Council Regulation EU No 36/2012 18 January 2012 and Council Regulation EU No 509/2012 16 June 2012.
In July 2012, in an effort to address the problem of arms and other embargoed items being transported from other countries through the EU to Syria it was decided that EU Member States should inspect all vessels and aircraft bound for Syria within their territories and with the consent of the flag state if they have reasonable grounds to believe that the cargo may include sanctioned items. Council Decision 2012/420/CFSP 23 July 2012.
In November 2012 the EU decided to extend restrictive measures until 1 March 2013, imposing a renewal term of only three month instead of one year.
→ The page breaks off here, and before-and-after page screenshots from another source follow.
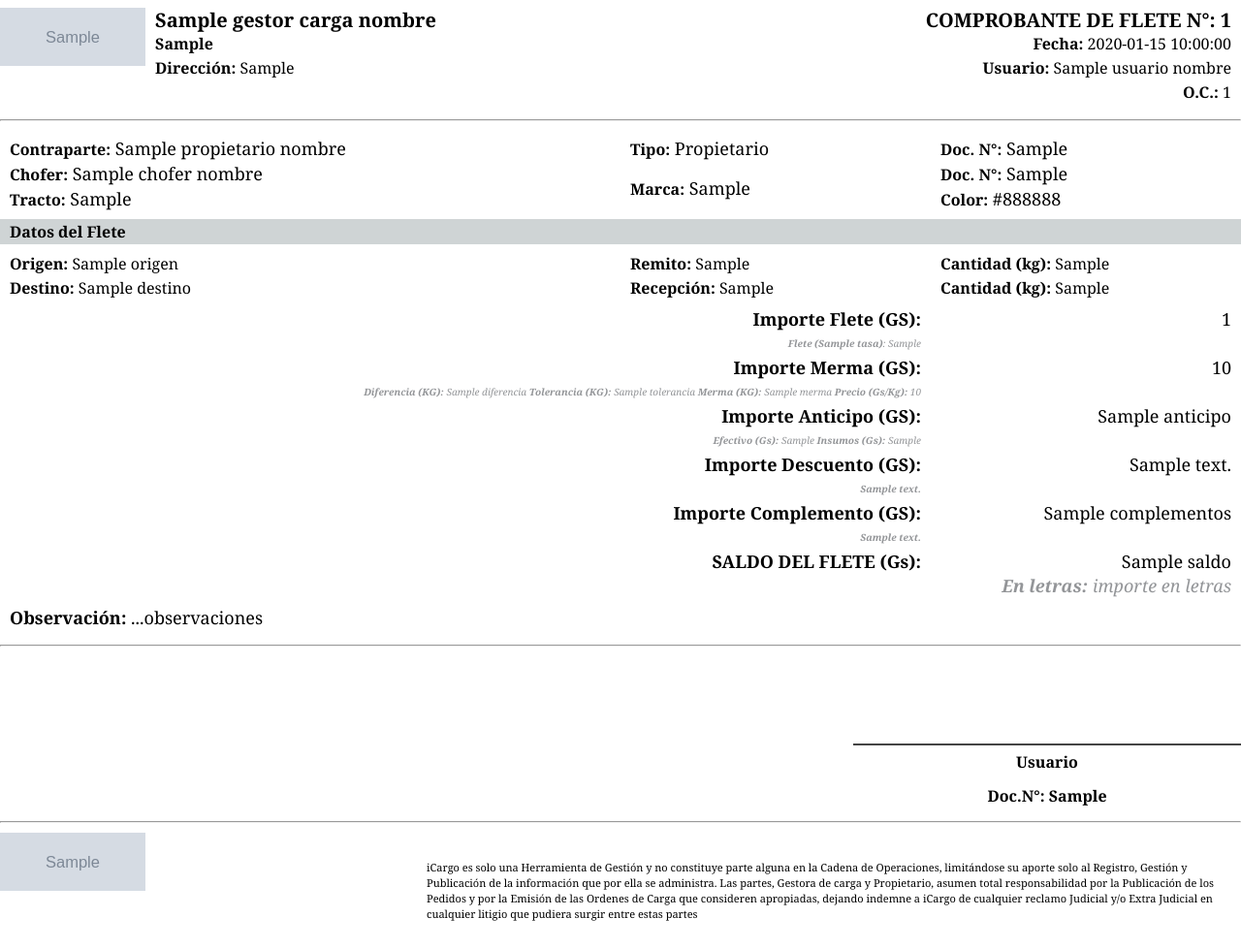
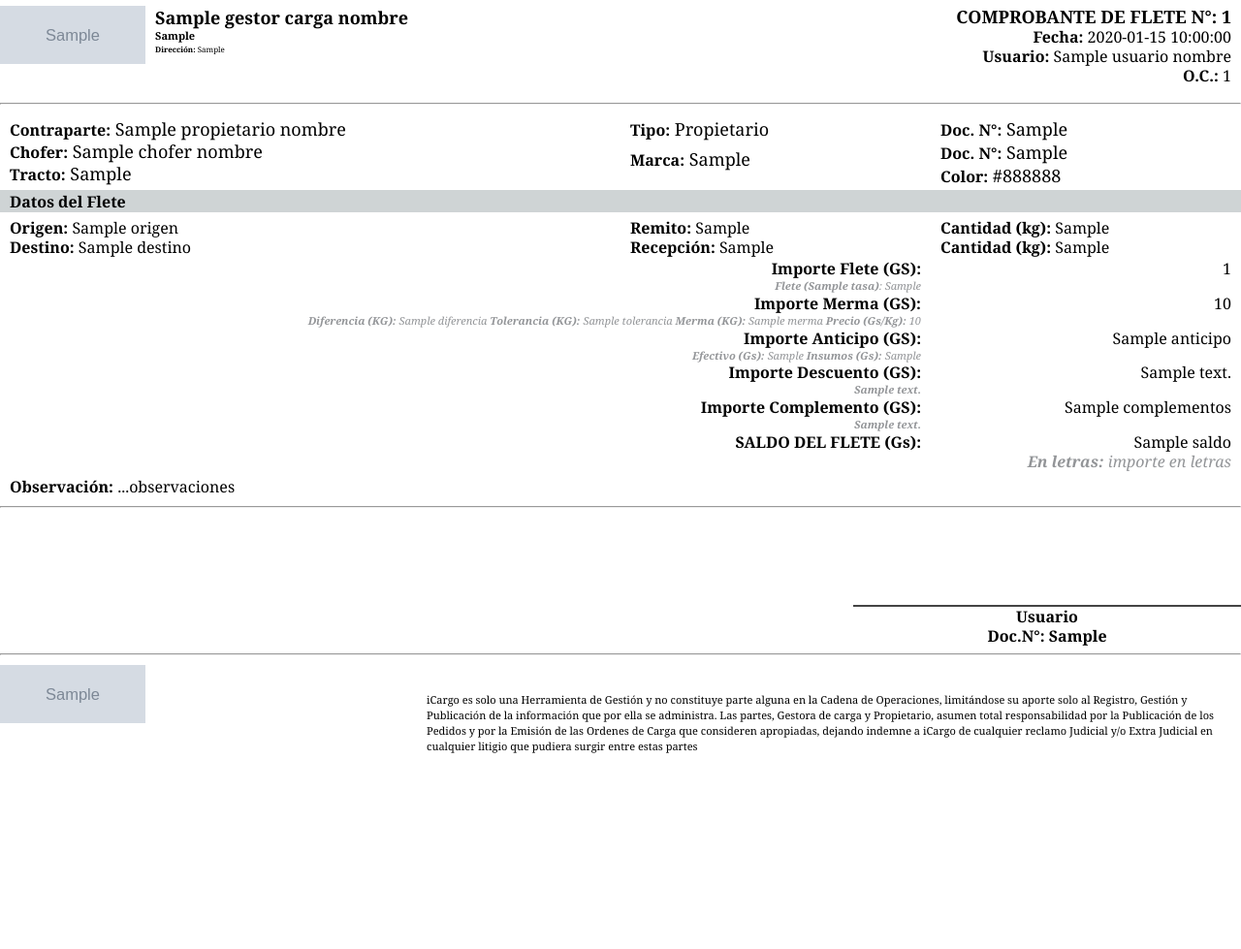
Before and after one commit to marceloalvarezcds/icargo-backend, a Python web app: template app/templates/pdf_resumen.html in a window 1280 px wide. Shown: the whole page at 97% size. After the commit the page ends 777 px from the top, so only its background shows below. Run offline with Jinja, Linux system fonts and the light colour scheme; the template is opened without the code that fills it: most values are stand-ins (such as "Sample title", 1, 10 or a date in 2020); grey boxes marked "Sample" are stand-in pictures.

Commit message:
fix pdf flete con copia

```diff
--- a/app/templates/pdf_resumen.html
+++ b/app/templates/pdf_resumen.html
@@ -36,7 +36,7 @@
 
       .dashed {
         border: 1px dashed;
-        margin: 20px 0;
+        margin: 10px 0;
       }
 
       .flex1 {
@@ -59,14 +59,13 @@
       }
 
       .firma {
-
         border-top: 2px solid #444;
         width: 400px;
       }
 
       .firma p {
         text-align: center;
-        line-height: 35px;
+        line-height: 20px;
       }
 
       .fs1 {
@@ -95,6 +94,10 @@
 
       .fs7 {
         font-size: 10px;
+      }
+
+      .fs8 {
+        font-size: 8px;
       }
 
       .gestor-logo {
@@ -128,11 +131,23 @@
       }
 
       .lh3 {
-        line-height: 25px;
+        line-height: 24px;
       }
 
       .lh4 {
+        line-height: 22px;
+      }
+
+      .lh5 {
+        line-height: 20px;
+      }
+
+      .lh6 {
         line-height: 16px;
+      }
+
+      .lh7 {
+        line-height: 14px;
       }
 
       .logo-container .logo {
@@ -209,7 +224,7 @@
       }
 
       .table .td {
-        padding: 8px 0 7px 0;
+        padding: 6px 0 2px 0;
       }
 
       .table.gap .box {
@@ -264,38 +279,38 @@
     {% for x in times %}
     <div class="{{class_name}}">
 
-      <div class="table table0 fs2">
+      <div class="table table0 fs4">
         <div class="td gestor-logo">
           {% if gestor_carga_logo %}
           <img src="{{gestor_carga_logo}}" style="width: 150px; height: 60px" />
           {% else %}
-          <div class="center fs3 lh3 bold gray">
+          <div class="center fs4 lh4 bold gray">
             LOGO
             <div class="fs4">Gestora Carga</div>
           </div>
           {% endif %}
         </div>
         <div class="td flex1">
-          <p class="bold fs3 lh3">{{gestor_carga_nombre}}</p>
-          <p class="fs5 lh3">
-            <span class="bold fs5 lh3">{{gestor_carga_numero_documento}}</span>
+          <p class="bold fs4 lh3">{{gestor_carga_nombre}}</p>
+          <p class="fs6 lh7">
+            <span class="bold">{{gestor_carga_numero_documento}}</span>
           </p>
-          <p class="fs5 lh3">
-            <span class="bold fs5 lh3">Dirección: </span>
+          <p class="fs8 lh7">
+            <span class="bold">Dirección: </span>
             {{gestor_carga_direccion}}
           </p>
         </div>
         <div class="td flex1">
-          <p class="bold fs3 lh3 text-right">COMPROBANTE DE FLETE N°: {{id}}</p>
+          <p class="bold fs4 lh4 text-right">COMPROBANTE DE FLETE N°: {{id}}</p>
 
-          <p class="fs5 lh3 text-right">
-            <span class="bold fs5 lh3">Fecha: </span>{{fecha}}
+          <p class="fs5 lh5 text-right">
+            <span class="bold">Fecha: </span>{{fecha}}
           </p>
-          <p class="fs5 lh3 text-right">
-            <span class="bold fs5 lh3">Usuario: </span>{{usuario_nombre}}
+          <p class="fs5 lh5 text-right">
+            <span class="bold">Usuario: </span>{{usuario_nombre}}
           </p>
-          <p class="fs5 lh3 text-right">
-            <span class="bold fs5 lh3">O.C.: </span>{{id}}
+          <p class="fs5 lh5 text-right">
+            <span class="bold">O.C.: </span>{{id}}
           </p>
         </div>
       </div>
@@ -305,35 +320,35 @@
       <div class="gap table">
 
         <div class="flex2 td">
-          <p class="fs4 lh3">
-            <span  class="bold fs5 lh3">Contraparte:</span> {{propietario_nombre}}
+          <p class="fs4 lh4">
+            <span  class="bold fs5">Contraparte:</span> {{propietario_nombre}}
           </p>
-          <p class="fs4 lh3">
-            <span  class="bold fs5 lh3">Chofer:</span> {{chofer_nombre}}
+          <p class="fs4 lh4">
+            <span  class="bold fs5">Chofer:</span> {{chofer_nombre}}
           </p>
-          <p class="fs4 lh3">
-            <span  class="bold fs5 lh3">Tracto:</span> {{camion_placa}}
+          <p class="fs4 lh4">
+            <span  class="bold fs5">Tracto:</span> {{camion_placa}}
           </p>
         </div>
 
         <div class="flex1 td">
-          <p class="fs4 lh3">
-            <span  class="bold fs5 lh3">Tipo:</span> Propietario
+          <p class="fs4 lh4">
+            <span  class="bold fs5">Tipo:</span> Propietario
           </p>
-          <div class="flex1 td align-down"></div>
-          <p class="fs4 lh3">
-            <span  class="bold fs5 lh3">Marca:</span> {{camion_marca}}
+          <div class="flex1 td align-down"> <p class="fs4 lh4"> </p></div>
+          <p class="fs4 lh4">
+            <span  class="bold fs5">Marca:</span> {{camion_marca}}
           </p>
         </div>
 
         <div class="flex1 td">
-          <p class="fs4 lh3">
+          <p class="fs4 lh4">
             <span  class="bold fs5 lh3">Doc. N°:</span> {{propietario_documento}}
           </p>
-          <p class="fs4 lh3">
+          <p class="fs4 lh4">
             <span  class="bold fs5 lh3">Doc. N°:</span> {{chofer_documento}}
           </p>
-          <p class="fs4 lh3">
+          <p class="fs4 lh4">
             <span  class="bold fs5 lh3">Color:</span> {{camion_color}}
           </p>
         </div>
@@ -341,35 +356,35 @@
       </div>
 
       <div class="flex1 td back-color-gray">
-        <p class="fs4 lh3">
-          <span  class="bold fs5 lh3">Datos del Flete</span>
+        <p class="fs4 lh4">
+          <span  class="bold fs5">Datos del Flete</span>
         </p>
       </div>
 
       <div class="table">
         <div class="flex2 td">
-          <p class="fs5 lh3">
+          <p class="fs5 lh5">
             <span class="bold">Origen: </span>{{origen}}
           </p>
-          <p class="fs5 lh3">
+          <p class="fs5 lh5">
             <span class="bold">Destino: </span>{{destino}}
           </p>
         </div>
 
         <div class="flex1 td">
-          <p class="fs5 lh3">
+          <p class="fs5 lh5">
             <span class="bold">Remito: </span> {{docs_origen}}
           </p>
-          <p class="fs5 lh3">
+          <p class="fs5 lh5">
             <span class="bold">Recepción: </span> {{docs_destino}}
           </p>
         </div>
 
         <div class="flex1 td">
-          <p class="fs5 lh3">
+          <p class="fs5 lh5">
             <span class="bold">Cantidad (kg): </span> {{cantidad_origen}}
           </p>
-          <p class="fs5 lh3">
+          <p class="fs5 lh5">
             <span class="bold">Cantidad (kg): </span> {{cantidad_destino}}
           </p>
         </div>
@@ -379,16 +394,16 @@
 
         <div class="table">
           <div class="flex3">
-            <p class="fs4 lh3 end">
+            <p class="fs5 lh5 end">
               <span class="bold">Importe Flete (GS): </span>
             </p>
-            <p class="fs7 lh3 sub-item end">
+            <p class="fs6 lh6 sub-item end">
               <span class="bold">Flete ({{tasa}})</span>: {{tarifa_flete}}
             </p>
           </div>
 
           <div class="flex1">
-            <p class="fs4 lh3 end">
+            <p class="fs5 lh5 end">
               <span>{{total_flete}}</span>
             </p>
           </div>
@@ -396,10 +411,10 @@
 
         <div class="table">
           <div class="flex3">
-            <p class="fs4 lh3 end">
+            <p class="fs5 lh5 end">
               <span class="bold">Importe Merma (GS): </span>
             </p>
-            <p class="fs7 lh3 sub-item end">
+            <p class="fs6 lh6 sub-item end">
               <span class="bold">Diferencia (KG): </span> {{diferencia}}
               <span class="bold">Tolerancia (KG): </span> {{tolerancia}}
               <span class="bold">Merma (KG): </span> {{merma}}
@@ -408,7 +423,7 @@
           </div>
 
           <div class="flex1">
-            <p class="fs4 lh3 end">
+            <p class="fs5 lh5 end">
               <span>{{merma_total}}</span>
             </p>
           </div>
@@ -416,17 +431,17 @@
 
         <div class="table">
           <div class="flex3">
-            <p class="fs4 lh3 end">
+            <p class="fs5 lh5 end">
               <span class="bold">Importe Anticipo (GS): </span>
             </p>
-            <p class="fs7 lh3 sub-item end">
+            <p class="fs6 fs6 sub-item end">
               <span class="bold">Efectivo (Gs): </span> {{anticipo_efectivo}}
               <span class="bold">Insumos (Gs): </span> {{anticipo_insumo}}
             </p>
           </div>
 
           <div class="flex1">
-            <p class="fs4 lh3 end">
+            <p class="fs5 lh5 end">
               <span>{{anticipo}}</span>
             </p>
           </div>
@@ -434,16 +449,16 @@
 
         <div class="table">
           <div class="flex3">
-            <p class="fs4 lh3 end">
+            <p class="fs5 lh5 end">
               <span class="bold">Importe Descuento (GS): </span>
             </p>
-            <p class="fs7 lh3 sub-item end">
+            <p class="fs6 lh6 sub-item end">
               <span class="bold"> {{descuentos_desc}} </span>
             </p>
           </div>
 
           <div class="flex1">
-            <p class="fs4 lh3 end">
+            <p class="fs5 lh5 end">
               <span>{{descuentos}}</span>
             </p>
           </div>
@@ -451,16 +466,16 @@
 
         <div class="table">
           <div class="flex3">
-            <p class="fs4 lh3 end">
+            <p class="fs5 lh5 end">
               <span class="bold">Importe Complemento (GS): </span>
             </p>
-            <p class="fs7 lh3 sub-item end">
+            <p class="fs6 lh6 sub-item end">
               <span class="bold"> {{complementos_desc}} </span>
             </p>
           </div>
 
           <div class="flex1">
-            <p class="fs4 lh3 end">
+            <p class="fs5 lh5 end">
               <span>{{complementos}}</span>
             </p>
           </div>
@@ -468,13 +483,13 @@
 
         <div class="table">
           <div class="flex3">
-            <p class="fs4 lh3 end">
+            <p class="fs5 lh5 end">
               <span class="bold">SALDO DEL FLETE (Gs): </span>
             </p>
           </div>
 
           <div class="flex1">
-            <p class="fs4 lh3 end">
+            <p class="fs5 lh5 end">
               <span>{{saldo}}</span>
             </p>
           </div>
@@ -482,7 +497,7 @@
 
         <div class="table">
           <div class="flex1">
-            <p class="fs4 lh3 sub-item end">
+            <p class="fs5 lh5 sub-item end">
               <span class="bold">En letras: </span> importe en letras
             </p>
           </div>
@@ -491,7 +506,7 @@
         <div class="table">
 
           <div class="flex1 td">
-            <p class="fs4 lh3">
+            <p class="fs5 lh5">
               <span class="bold">Observación: </span> ...observaciones
             </p>
           </div>
@@ -526,7 +541,7 @@
         <div class="logo">
           <img src="{{logo}}" alt="iCargo" style="width: 150px; height: 60px"/>
         </div>
-        <p class="fs6 lh4 flex1">
+        <p class="fs6 lh6 flex1">
           iCargo es solo una Herramienta de Gestión y no constituye parte alguna
           en la Cadena de Operaciones, limitándose su aporte solo al Registro,
           Gestión y Publicación de la información que por ella se administra.
```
Council Decision 2012/739/CFSP 29 November 2012.
In February 2013 the EU decided to renew the restrictive measures against Syria for a further three months, amending them so as to provide greater non-lethal support and technical assistance for the protection of civilians.
In April 2013 the EU decided to allow the supply of certain equipment to Syrian opposition forces. It was decided that EU member states may authorize the supply of non-lethal equipment which might be used for internal repression and technical assistance and financing related to non-lethal military equipment to the Syrian National Coalition for Opposition and Revolutionary forces when intended for the protection of civilians.
From June 2013 most parts of the EU arms embargo on Syria were lifted after a decision late May to continue export and import restrictions related to Syria with the exception of arms and material and certain equipment which might be used for internal repression. The EU decided to create a list of items which might be used for internal repression the transfer of which from or via the EU to Syria would remain prohibited. The supply of equipment and software for use in monitoring of communications by the Syrian regime remained prohibited and so was the import of weapons and other military equipment from Syria. The EU council stressed the commitment by EU states to base their decisions on exports of arms to Syria on the the EU Common Position defining common rules governing the control of exports of military technology and equipment. Council Decision 2013/255/CFSP 31 May 2013.
No further conditions were put on the supply of arms to Syria. However, a preceding Council declaration noted the commitment by EU states that weapons supplied to Syria would be for the Syrian National Coalition for Opposition and Revolutionary Forces and intended for the protection of civilians and that member states would not immediately start with the such supplies. The Council announced that it would review its position before 1 August 2013. (Council declaration 27 May 2013) However, this review did not happen.